--- Extracted data Enclosed Below ---

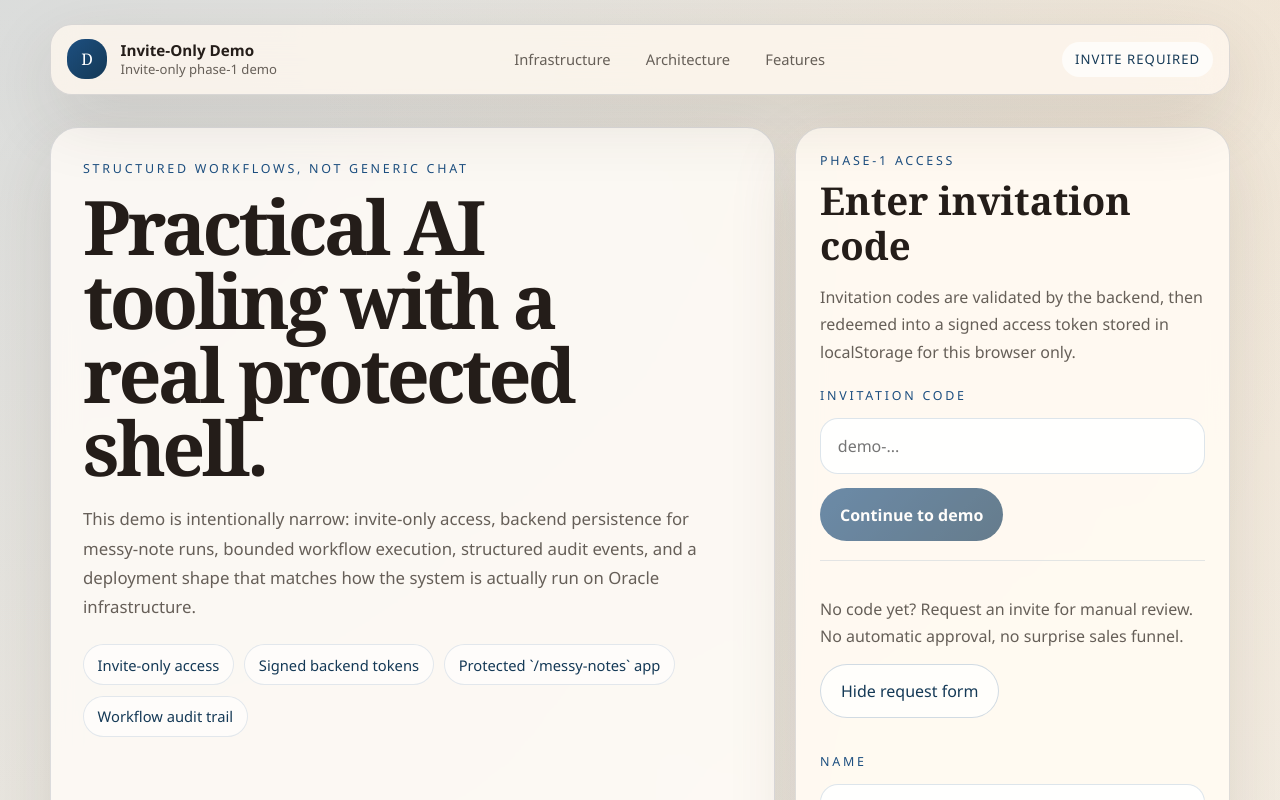
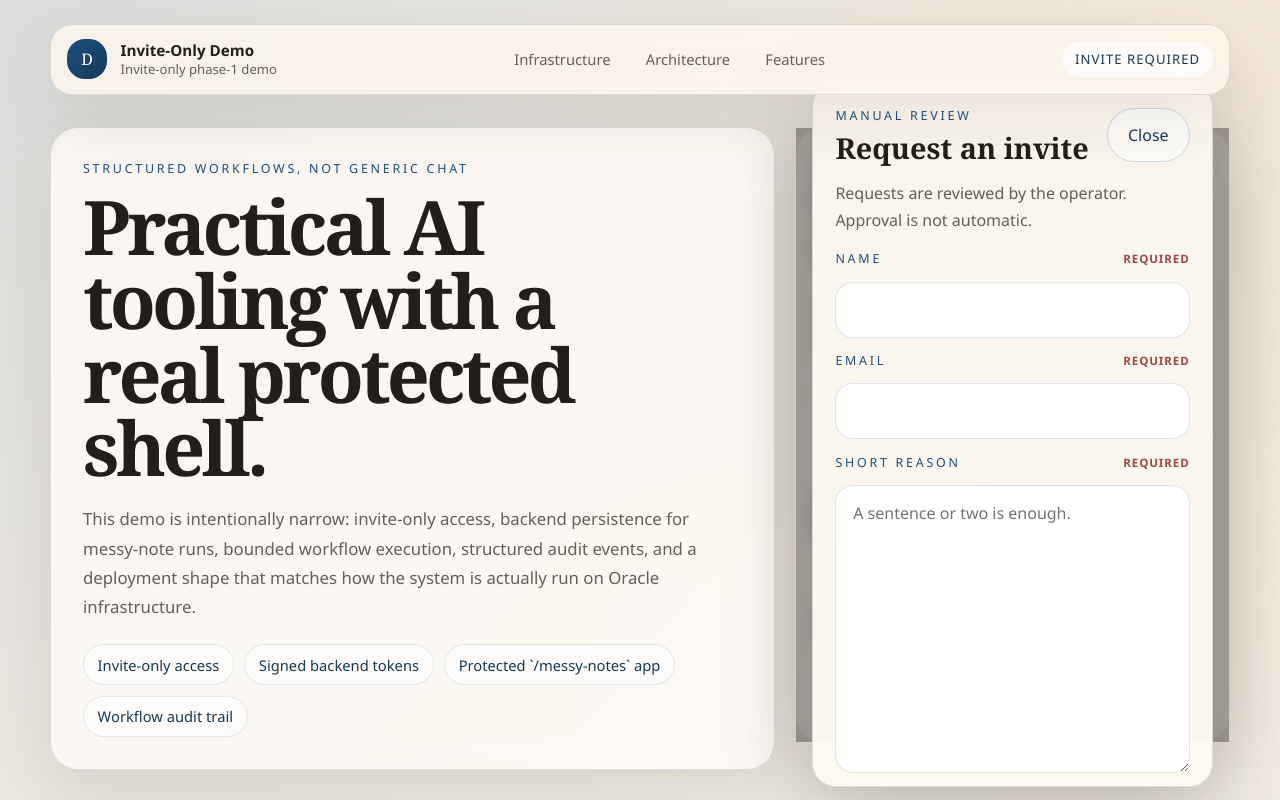
Before and after one commit to plebedev/demo-web-app, a Next.js app: page / in a window 1280 px wide. Both pictures are taken after a click on the button "Request invite". Shown: the top 800 px of the page. Built offline with nearby package versions, Linux system fonts and the light colour scheme; no server answers.

Commit message:
Add milestone 6.

```diff
--- a/src/app/globals.css
+++ b/src/app/globals.css
@@ -246,6 +246,55 @@ a {
   margin-top: 1.2rem;
   padding-top: 1.2rem;
   border-top: 1px solid rgba(29, 79, 128, 0.12);
+}
+
+.invite-request-modal-overlay {
+  position: fixed;
+  inset: 0;
+  z-index: 50;
+  display: grid;
+  place-items: center;
+  padding: 1rem;
+  background: rgba(36, 29, 25, 0.38);
+  backdrop-filter: blur(12px);
+}
+
+.invite-request-modal {
+  width: min(34rem, 100%);
+  max-height: min(44rem, calc(100vh - 2rem));
+  overflow: auto;
+  padding: 1.4rem;
+  border: 1px solid var(--panel-border);
+  border-radius: 24px;
+  background: var(--panel-strong);
+  box-shadow: 0 28px 90px rgba(36, 29, 25, 0.24);
+}
+
+.modal-heading-row,
+.field-label-row {
+  display: flex;
+  align-items: center;
+  justify-content: space-between;
+  gap: 1rem;
+}
+
+.invite-request-modal h3 {
+  margin: 0.45rem 0 0;
+  font-family: 'Libre Baskerville', Georgia, serif;
+  font-size: 1.8rem;
+  line-height: 1.15;
+}
+
+.invite-request-modal-form {
+  margin-top: 1rem;
+}
+
+.required-pill {
+  color: var(--danger);
+  font-size: 0.72rem;
+  font-weight: 700;
+  letter-spacing: 0.08em;
+  text-transform: uppercase;
 }
 
 .text-input {
--- a/src/components/demo-experience.tsx
+++ b/src/components/demo-experience.tsx
@@ -159,13 +159,46 @@ function AccessPanel({
           onClick={onRequestFormToggle}
           type="button"
         >
-          {requestFormOpen ? 'Hide request form' : 'Request invite'}
+          Request invite
         </button>
+        {inviteRequestNotice ? (
+          <p className="success-text">{inviteRequestNotice}</p>
+        ) : null}
+      </div>
       {requestFormOpen ? (
-          <form className="invite-form" onSubmit={onInviteRequestSubmit}>
+        <div
+          aria-labelledby="invite-request-title"
+          aria-modal="true"
+          className="invite-request-modal-overlay"
+          role="dialog"
+        >
+          <div className="invite-request-modal">
+            <div className="modal-heading-row">
+              <div>
+                <p className="card-kicker">Manual review</p>
+                <h3 id="invite-request-title">Request an invite</h3>
+              </div>
+              <button
+                className="secondary-button"
+                onClick={onRequestFormToggle}
+                type="button"
+              >
+                Close
+              </button>
+            </div>
+            <p className="section-detail">
+              Requests are reviewed by the operator. Approval is not automatic.
+            </p>
+            <form
+              className="invite-form invite-request-modal-form"
+              onSubmit={onInviteRequestSubmit}
+            >
+              <div className="field-label-row">
                 <label className="field-label" htmlFor="invite-request-name">
                   Name
                 </label>
+                <span className="required-pill">Required</span>
+              </div>
               <input
                 id="invite-request-name"
                 autoComplete="name"
@@ -173,11 +206,15 @@ function AccessPanel({
                 onChange={(event) =>
                   onInviteRequestChange('name', event.target.value)
                 }
+                required
                 value={inviteRequest.name}
               />
+              <div className="field-label-row">
                 <label className="field-label" htmlFor="invite-request-email">
                   Email
                 </label>
+                <span className="required-pill">Required</span>
+              </div>
               <input
                 id="invite-request-email"
                 autoComplete="email"
@@ -185,12 +222,16 @@ function AccessPanel({
                 onChange={(event) =>
                   onInviteRequestChange('email', event.target.value)
                 }
+                required
                 type="email"
                 value={inviteRequest.email}
               />
+              <div className="field-label-row">
                 <label className="field-label" htmlFor="invite-request-reason">
                   Short reason
                 </label>
+                <span className="required-pill">Required</span>
+              </div>
               <textarea
                 id="invite-request-reason"
                 className="text-area text-area--request"
@@ -198,9 +239,13 @@ function AccessPanel({
                   onInviteRequestChange('reason', event.target.value)
                 }
                 placeholder="A sentence or two is enough."
+                required
                 rows={4}
                 value={inviteRequest.reason}
               />
+              {inviteRequestError ? (
+                <p className="error-text">{inviteRequestError}</p>
+              ) : null}
               <button
                 className="primary-button"
                 disabled={
@@ -214,14 +259,9 @@ function AccessPanel({
                 {inviteRequestSubmitting ? 'Sending request…' : 'Send request'}
               </button>
             </form>
+          </div>
+        </div>
       ) : null}
-        {inviteRequestNotice ? (
-          <p className="success-text">{inviteRequestNotice}</p>
-        ) : null}
-        {inviteRequestError ? (
-          <p className="error-text">{inviteRequestError}</p>
-        ) : null}
-      </div>
     </section>
   );
 }
@@ -417,6 +457,7 @@ export function DemoExperience() {
         payload?.message ||
           'Invite request received for manual review. No auto-approval magic.',
       );
+      setRequestFormOpen(false);
     } catch (requestError) {
       setInviteRequestError(
         requestError instanceof Error
```
Also changed, not shown: 1 other file (tests, documents, lock files or other folders). Lines whose indentation alone changed are shown as unchanged.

--- End of Enclosed Extracted data ---

Work required — Give the count of lines in the records that contain "margin", and no other text.

Answer to the exercise — 3